Family, Crowfoot. Color, white. Petals, none. Sepals, large, looking like petals, softly silky underneath. Pistils and stamens, numerous. Fruit, a cylindrical head which suggests the common name of thimbleweed. Achenes, flat, clothed with long, woolly hairs. Leaves, compound or dissected, from the root. The stem bears, some distance below the flowers, an involucre of long-petioled, lance-shaped, thin leaflets. May, June.
A tall species with showy flowers. The stem branches above into 2 or more single-flowered peduncles. River-banks from Maine to eastern Pennsylvania.

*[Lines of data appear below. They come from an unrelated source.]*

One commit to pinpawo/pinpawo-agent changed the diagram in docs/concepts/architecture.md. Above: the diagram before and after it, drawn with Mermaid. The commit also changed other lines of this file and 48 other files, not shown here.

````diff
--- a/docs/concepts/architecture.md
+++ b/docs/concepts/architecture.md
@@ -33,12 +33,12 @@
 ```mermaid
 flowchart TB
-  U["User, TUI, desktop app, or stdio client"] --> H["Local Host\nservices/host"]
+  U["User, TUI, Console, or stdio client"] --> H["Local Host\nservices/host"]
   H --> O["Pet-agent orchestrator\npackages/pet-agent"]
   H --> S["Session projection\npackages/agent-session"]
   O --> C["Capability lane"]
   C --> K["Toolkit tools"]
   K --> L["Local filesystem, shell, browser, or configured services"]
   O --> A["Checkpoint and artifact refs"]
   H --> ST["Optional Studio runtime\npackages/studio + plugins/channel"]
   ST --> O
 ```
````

A cylindrica is a slender, silky-stemmed plant, with a whorl of involucral, 3-divided leaves half-way up the main stem, from which spring 2 or 3 naked flower - stalks, or perhaps a single peduncle having a second whorl of smaller, cut leaves. Plant about 2 feet high, with greenish-white sepals.

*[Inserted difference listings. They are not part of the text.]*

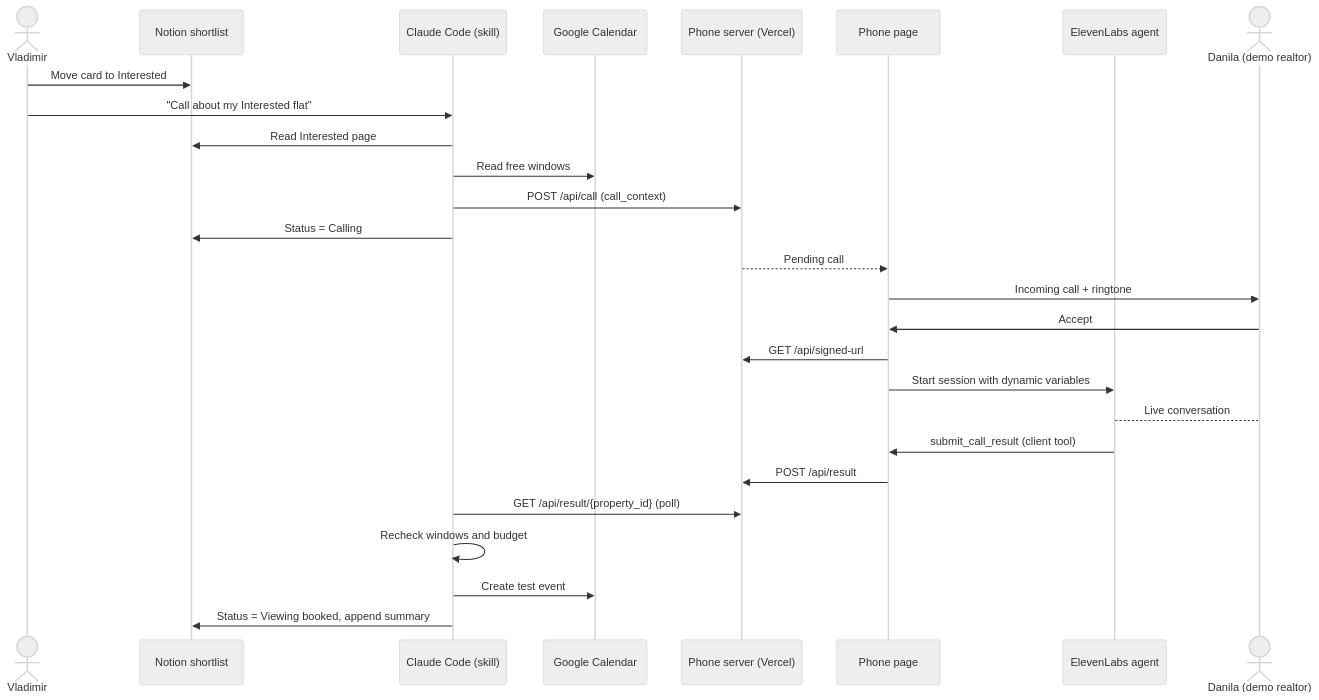
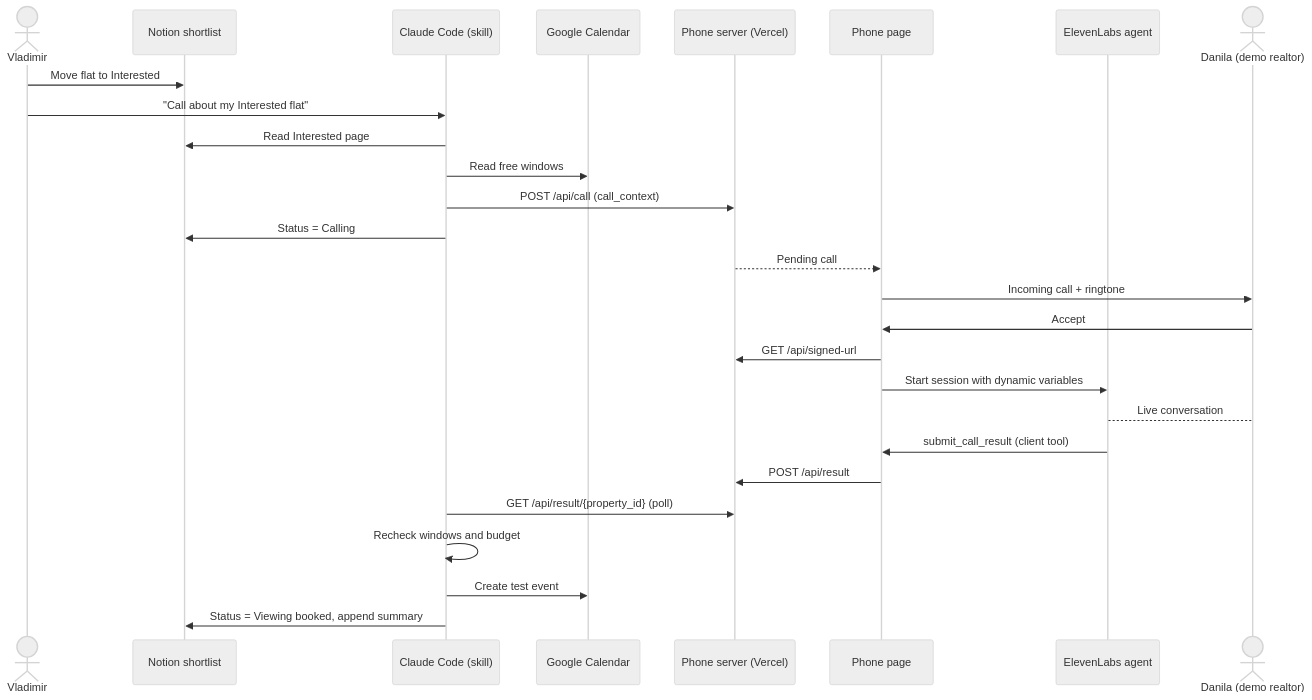
Before and after one commit to Skilux/domovoy: the second of 2 diagrams in docs/prd/README.md, drawn with Mermaid (neutral theme). The commit also changed other lines of this file and 8 other files, not shown here.

````diff
--- a/docs/prd/README.md
+++ b/docs/prd/README.md
@@ -47,29 +47,29 @@
 ```mermaid
 sequenceDiagram
   actor V as Vladimir
   participant N as Notion shortlist
   participant C as Claude Code (skill)
   participant Cal as Google Calendar
   participant S as Phone server (Vercel)
   participant P as Phone page
   participant E as ElevenLabs agent
   actor D as Danila (demo realtor)
-  V->>N: Move card to Interested
+  V->>N: Move flat to Interested
   V->>C: "Call about my Interested flat"
   C->>N: Read Interested page
   C->>Cal: Read free windows
   C->>S: POST /api/call (call_context)
   C->>N: Status = Calling
   S-->>P: Pending call
   P->>D: Incoming call + ringtone
   D->>P: Accept
   P->>S: GET /api/signed-url
   P->>E: Start session with dynamic variables
   E-->D: Live conversation
   E->>P: submit_call_result (client tool)
   P->>S: POST /api/result
   C->>S: GET /api/result/{property_id} (poll)
   C->>C: Recheck windows and budget
   C->>Cal: Create test event
   C->>N: Status = Viewing booked, append summary
 ```
````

These two species are very similar. Attention to their foliage will enable one to distinguish between them.